Updated: Apr 8, 2020
1. Make sure that the developer assigns all possible IP rights to you.
Ukrainian law is very strict as to IP rights assignments. A developer (creator of software) transfers to you only that IP right that is clearly stated in the IP right transfer agreement (or clause). All such wording as “and all other possible IP rights”, “all and any IP rights envisaged by law” and so on just do not work in Ukraine and do not provide you with any single IP right.
E.g. you got a website from a developer with a poor IP assignment clause. You promote this website and invest in it lots of time and money during many years. The day comes and an investor appears willing to buy this website from you. The deal will fall apart as soon as the investor’s lawyers will carry out an audit of your IP rights to this website because they will see that you actually do not have proper rights to this website.
2. Make sure your company does not employ and contract the same persons.
According to the current court practice and the position of the Ukrainian Tax Office, the fact that the same person is both an employee and a contractor for the same company proves that in fact the contractual relations are faked and are nothing else as an attempt to avoid paying salary and social taxes. All taxes will be additionally charged and financial penalties will be imposed in this case.
3. Make sure your contracts with private entrepreneurs (aka ФОП) cannot be acknowledged as labor agreements.
If contracts with developers acting as private entrepreneurs (ФОП) provide for regular identical payments, for definite time of work at a definite place and other characteristics of the labor relations, then the Ukrainian Tax Office will acknowledge this as labor relations. All taxes will be additionally charged and financial penalties will be imposed in this case.
4. Make sure the statement of work you use with your contractors is clear, detailed and precise.
Having a general statement of work does not allow you to determine what exactly the developer did for you and so it is a high risk of losing IP rights on the service/product in the end as well as get financial sanctions from the Tax Office.
E.g. a developer can assert that all these 5 years he worked for you he has been developing this great calculator but the global space satellite control system (that was his real assignment) he created at his spare time on weekends.
At the same time, the Tax Office will say that it is not clear what exactly was done under such a contract and so it cannot be used in business operations.

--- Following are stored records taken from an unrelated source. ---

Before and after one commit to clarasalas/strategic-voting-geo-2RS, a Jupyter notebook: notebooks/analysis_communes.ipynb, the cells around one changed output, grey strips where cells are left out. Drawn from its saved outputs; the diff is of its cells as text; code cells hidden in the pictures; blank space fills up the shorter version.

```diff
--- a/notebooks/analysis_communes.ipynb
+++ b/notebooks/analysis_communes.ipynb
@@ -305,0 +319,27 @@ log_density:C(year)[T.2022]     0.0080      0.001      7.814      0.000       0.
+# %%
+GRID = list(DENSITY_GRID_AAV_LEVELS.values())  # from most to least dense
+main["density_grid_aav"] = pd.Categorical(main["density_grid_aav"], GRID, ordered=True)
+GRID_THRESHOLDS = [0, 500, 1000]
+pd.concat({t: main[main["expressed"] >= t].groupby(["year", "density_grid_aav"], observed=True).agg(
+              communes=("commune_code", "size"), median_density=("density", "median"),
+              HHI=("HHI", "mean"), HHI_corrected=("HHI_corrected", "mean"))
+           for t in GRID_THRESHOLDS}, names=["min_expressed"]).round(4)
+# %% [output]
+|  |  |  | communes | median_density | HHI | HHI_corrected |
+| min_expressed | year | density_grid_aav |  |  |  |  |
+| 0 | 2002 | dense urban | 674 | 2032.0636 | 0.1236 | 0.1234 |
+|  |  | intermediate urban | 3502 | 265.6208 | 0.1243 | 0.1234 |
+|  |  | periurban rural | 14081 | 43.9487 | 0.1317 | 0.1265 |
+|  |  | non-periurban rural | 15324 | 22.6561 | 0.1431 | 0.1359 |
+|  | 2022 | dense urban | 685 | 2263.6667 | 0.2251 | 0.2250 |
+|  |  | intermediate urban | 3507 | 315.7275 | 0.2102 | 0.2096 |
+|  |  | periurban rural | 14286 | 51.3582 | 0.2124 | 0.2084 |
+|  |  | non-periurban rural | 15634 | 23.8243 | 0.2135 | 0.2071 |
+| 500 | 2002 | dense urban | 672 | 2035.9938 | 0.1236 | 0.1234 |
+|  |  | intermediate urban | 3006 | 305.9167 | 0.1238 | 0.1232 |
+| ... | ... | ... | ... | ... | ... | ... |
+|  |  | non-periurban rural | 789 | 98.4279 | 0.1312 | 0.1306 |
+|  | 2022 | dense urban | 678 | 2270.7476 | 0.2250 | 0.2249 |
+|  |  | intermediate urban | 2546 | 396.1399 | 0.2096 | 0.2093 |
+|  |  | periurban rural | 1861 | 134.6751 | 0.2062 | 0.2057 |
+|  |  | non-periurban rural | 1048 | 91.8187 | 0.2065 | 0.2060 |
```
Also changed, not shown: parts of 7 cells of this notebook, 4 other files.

Hence, all taxes will be additionally charged and financial penalties will be imposed.
5. Make sure you are protected from confidential information disclosure and non-compete.
Ukrainian law does not allow forbidding people to work for competitors in its pure form. So, if you really need to be certain that your former employee or contractor will not go to work for your competitor, then a wise legal structure shall be implemented.
Contact Legal Ideas law firm for a free preliminary legal audit of your IT business in order to reveal existing legal issues and to find out how to solve them.